◆ What the exercise asks ◆
Retype the data exactly, skipping any picture in it.

[Data records]

——

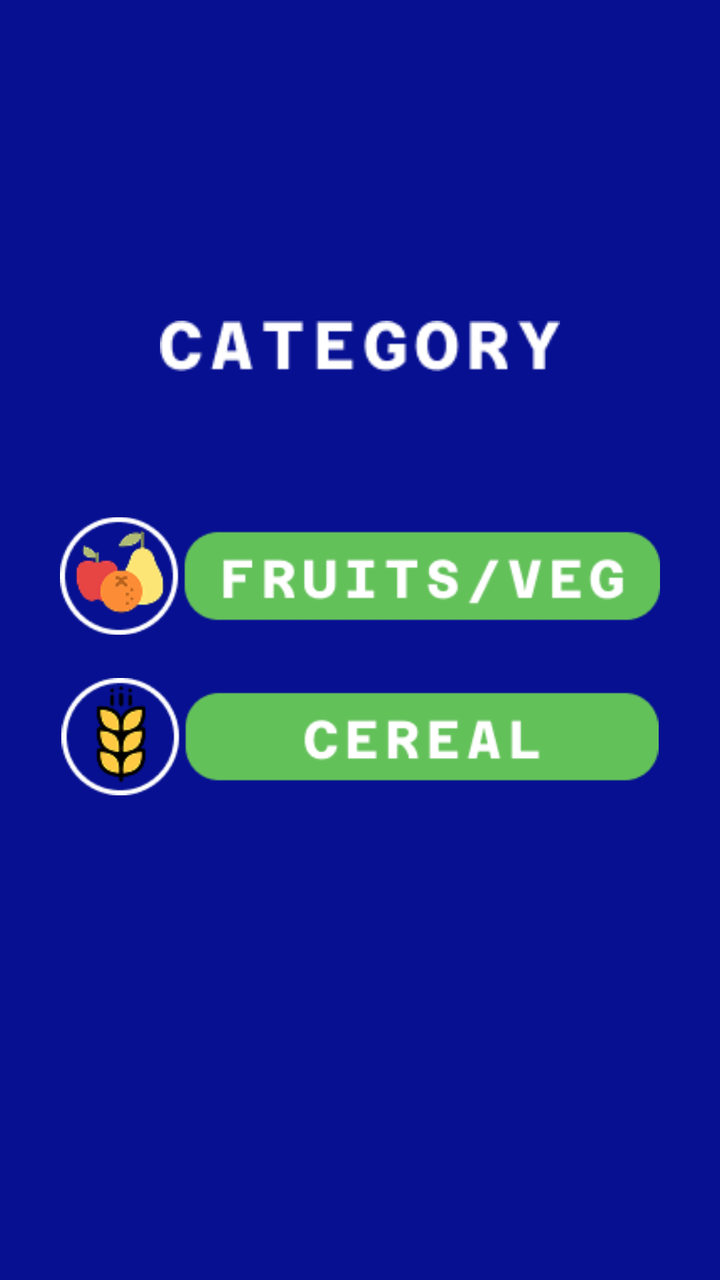
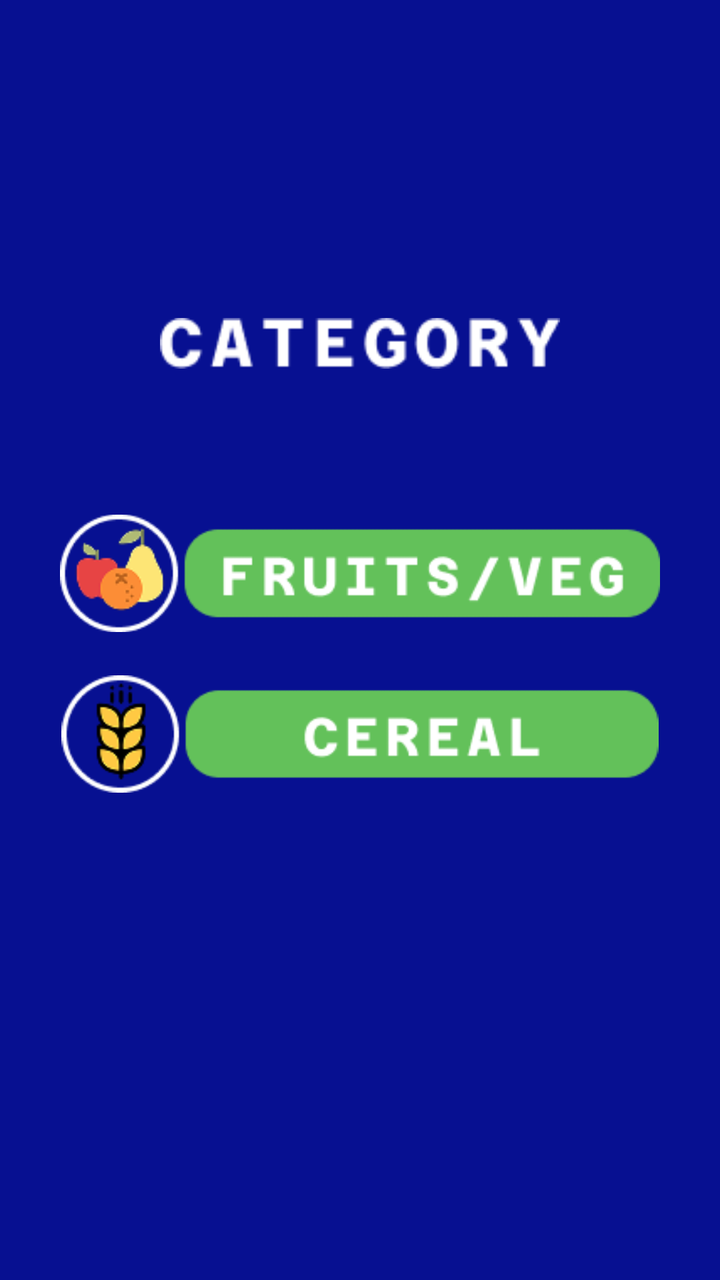

Screens rendered from an Android XML layout before and after an edit, with the pre-edit source and the edit as a unified diff.
<!-- AndroidManifest.xml: application theme Theme.AI_for_Crop_Diseases_Detection -->
<!-- res/layout/activity_category.xml -->
<?xml version="1.0" encoding="utf-8"?>
<androidx.constraintlayout.widget.ConstraintLayout xmlns:android="http://schemas.android.com/apk/res/android"
    android:layout_width="match_parent"
    android:layout_height="match_parent"
    xmlns:app="http://schemas.android.com/apk/res-auto"
    xmlns:tools="http://schemas.android.com/tools"
    tools:context=".CategoryActivity"
    android:orientation="vertical"
    android:gravity="center"
    android:padding="0dp"
    android:id="@+id/categoryScreen"
    android:background="#071091">

    <ImageView
        android:id="@+id/categoryHeadline"
        android:layout_width="200dp"
        android:layout_height="120dp"
        android:layout_gravity="center_horizontal"
        android:scaleType="fitCenter"
        android:src="@drawable/category"
        app:layout_constraintBottom_toBottomOf="parent"
        app:layout_constraintEnd_toEndOf="parent"
        app:layout_constraintHorizontal_bias="0.5"
        app:layout_constraintStart_toStartOf="parent"
        app:layout_constraintTop_toTopOf="parent"
        app:layout_constraintVertical_bias="0.217" />

    <ImageView
        android:id="@+id/fruit"
        android:layout_width="300dp"
        android:layout_height="wrap_content"
        android:src="@drawable/fruit"
        android:clickable="true"
        android:focusable="true"
        android:scaleType="fitCenter"
        android:layout_marginTop="20dp"
        android:layout_gravity="center_horizontal"
        app:layout_constraintTop_toBottomOf="@+id/categoryHeadline"
        app:layout_constraintEnd_toEndOf="parent"
        app:layout_constraintStart_toStartOf="parent"/>

    <ImageView
        android:id="@+id/cereal"
        android:layout_width="300dp"
        android:layout_height="wrap_content"
        android:layout_marginTop="16dp"
        android:src="@drawable/cereal"
        android:scaleType="fitCenter"
        android:adjustViewBounds="true"
        android:clickable="true"
        android:focusable="true"
        android:layout_gravity="center_horizontal"
        app:layout_constraintTop_toBottomOf="@+id/fruit"
        app:layout_constraintEnd_toEndOf="parent"
        app:layout_constraintStart_toStartOf="parent"/>






</androidx.constraintlayout.widget.ConstraintLayout>
<!-- resources referenced by this layout -->
<resources>
  <!-- drawable category: png bitmap (drawable, 1721 bytes) -->
  <!-- drawable cereal: png bitmap (drawable, 6615 bytes) -->
  <!-- drawable fruit: png bitmap (drawable, 7700 bytes) -->
  <style name="Theme.AI_for_Crop_Diseases_Detection" parent="Base.Theme.AI_for_Crop_Diseases_Detection" />
  <style name="Base.Theme.AI_for_Crop_Diseases_Detection" parent="Theme.Material3.DayNight.NoActionBar">
          
          
      </style>
</resources>

<!-- the commit's change to res/layout/activity_category.xml (unified diff, before → after) -->
@@ -1,9 +1,15 @@
 <?xml version="1.0" encoding="utf-8"?>
-<androidx.constraintlayout.widget.ConstraintLayout xmlns:android="http://schemas.android.com/apk/res/android"
+<ScrollView
+    xmlns:android="http://schemas.android.com/apk/res/android"
+    xmlns:app="http://schemas.android.com/apk/res-auto"
+    xmlns:tools="http://schemas.android.com/tools"
     android:layout_width="match_parent"
     android:layout_height="match_parent"
-    xmlns:app="http://schemas.android.com/apk/res-auto"
-    xmlns:tools="http://schemas.android.com/tools"
+    android:background="#071091"
+    tools:context=".CategoryActivity">
+<androidx.constraintlayout.widget.ConstraintLayout
+    android:layout_width="match_parent"
+    android:layout_height="match_parent"
     tools:context=".CategoryActivity"
     android:orientation="vertical"
     android:gravity="center"
@@ -20,10 +26,9 @@
         android:src="@drawable/category"
         app:layout_constraintBottom_toBottomOf="parent"
         app:layout_constraintEnd_toEndOf="parent"
-        app:layout_constraintHorizontal_bias="0.5"
         app:layout_constraintStart_toStartOf="parent"
         app:layout_constraintTop_toTopOf="parent"
-        app:layout_constraintVertical_bias="0.217" />
+        app:layout_constraintVertical_bias="0.342" />
 
     <ImageView
         android:id="@+id/fruit"
@@ -54,9 +59,17 @@
         app:layout_constraintEnd_toEndOf="parent"
         app:layout_constraintStart_toStartOf="parent"/>
 
+    <View
+        android:layout_width="match_parent"
+        android:layout_height="50dp"
+        android:background="@android:color/transparent"
+        app:layout_constraintTop_toBottomOf="@id/cereal"
+        app:layout_constraintBottom_toBottomOf="parent"/>
+
 
 
 
 
 
 </androidx.constraintlayout.widget.ConstraintLayout>
+</ScrollView>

——

◆ Task solution ◆
Screens rendered from an Android XML layout before and after an edit, with the pre-edit source and the edit as a unified diff.
<!-- AndroidManifest.xml: application theme Theme.AI_for_Crop_Diseases_Detection -->
<!-- res/layout/activity_category.xml -->
<?xml version="1.0" encoding="utf-8"?>
<androidx.constraintlayout.widget.ConstraintLayout xmlns:android="http://schemas.android.com/apk/res/android"
    android:layout_width="match_parent"
    android:layout_height="match_parent"
    xmlns:app="http://schemas.android.com/apk/res-auto"
    xmlns:tools="http://schemas.android.com/tools"
    tools:context=".CategoryActivity"
    android:orientation="vertical"
    android:gravity="center"
    android:padding="0dp"
    android:id="@+id/categoryScreen"
    android:background="#071091">

    <ImageView
        android:id="@+id/categoryHeadline"
        android:layout_width="200dp"
        android:layout_height="120dp"
        android:layout_gravity="center_horizontal"
        android:scaleType="fitCenter"
        android:src="@drawable/category"
        app:layout_constraintBottom_toBottomOf="parent"
        app:layout_constraintEnd_toEndOf="parent"
        app:layout_constraintHorizontal_bias="0.5"
        app:layout_constraintStart_toStartOf="parent"
        app:layout_constraintTop_toTopOf="parent"
        app:layout_constraintVertical_bias="0.217" />

    <ImageView
        android:id="@+id/fruit"
        android:layout_width="300dp"
        android:layout_height="wrap_content"
        android:src="@drawable/fruit"
        android:clickable="true"
        android:focusable="true"
        android:scaleType="fitCenter"
        android:layout_marginTop="20dp"
        android:layout_gravity="center_horizontal"
        app:layout_constraintTop_toBottomOf="@+id/categoryHeadline"
        app:layout_constraintEnd_toEndOf="parent"
        app:layout_constraintStart_toStartOf="parent"/>

    <ImageView
        android:id="@+id/cereal"
        android:layout_width="300dp"
        android:layout_height="wrap_content"
        android:layout_marginTop="16dp"
        android:src="@drawable/cereal"
        android:scaleType="fitCenter"
        android:adjustViewBounds="true"
        android:clickable="true"
        android:focusable="true"
        android:layout_gravity="center_horizontal"
        app:layout_constraintTop_toBottomOf="@+id/fruit"
        app:layout_constraintEnd_toEndOf="parent"
        app:layout_constraintStart_toStartOf="parent"/>






</androidx.constraintlayout.widget.ConstraintLayout>
<!-- resources referenced by this layout -->
<resources>
  <!-- drawable category: png bitmap (drawable, 1721 bytes) -->
  <!-- drawable cereal: png bitmap (drawable, 6615 bytes) -->
  <!-- drawable fruit: png bitmap (drawable, 7700 bytes) -->
  <style name="Theme.AI_for_Crop_Diseases_Detection" parent="Base.Theme.AI_for_Crop_Diseases_Detection" />
  <style name="Base.Theme.AI_for_Crop_Diseases_Detection" parent="Theme.Material3.DayNight.NoActionBar">
          
          
      </style>
</resources>

<!-- the commit's change to res/layout/activity_category.xml (unified diff, before → after) -->
@@ -1,9 +1,15 @@
 <?xml version="1.0" encoding="utf-8"?>
-<androidx.constraintlayout.widget.ConstraintLayout xmlns:android="http://schemas.android.com/apk/res/android"
+<ScrollView
+    xmlns:android="http://schemas.android.com/apk/res/android"
+    xmlns:app="http://schemas.android.com/apk/res-auto"
+    xmlns:tools="http://schemas.android.com/tools"
     android:layout_width="match_parent"
     android:layout_height="match_parent"
-    xmlns:app="http://schemas.android.com/apk/res-auto"
-    xmlns:tools="http://schemas.android.com/tools"
+    android:background="#071091"
+    tools:context=".CategoryActivity">
+<androidx.constraintlayout.widget.ConstraintLayout
+    android:layout_width="match_parent"
+    android:layout_height="match_parent"
     tools:context=".CategoryActivity"
     android:orientation="vertical"
     android:gravity="center"
@@ -20,10 +26,9 @@
         android:src="@drawable/category"
         app:layout_constraintBottom_toBottomOf="parent"
         app:layout_constraintEnd_toEndOf="parent"
-        app:layout_constraintHorizontal_bias="0.5"
         app:layout_constraintStart_toStartOf="parent"
         app:layout_constraintTop_toTopOf="parent"
-        app:layout_constraintVertical_bias="0.217" />
+        app:layout_constraintVertical_bias="0.342" />
 
     <ImageView
         android:id="@+id/fruit"
@@ -54,9 +59,17 @@
         app:layout_constraintEnd_toEndOf="parent"
         app:layout_constraintStart_toStartOf="parent"/>
 
+    <View
+        android:layout_width="match_parent"
+        android:layout_height="50dp"
+        android:background="@android:color/transparent"
+        app:layout_constraintTop_toBottomOf="@id/cereal"
+        app:layout_constraintBottom_toBottomOf="parent"/>
+
 
 
 
 
 
 </androidx.constraintlayout.widget.ConstraintLayout>
+</ScrollView>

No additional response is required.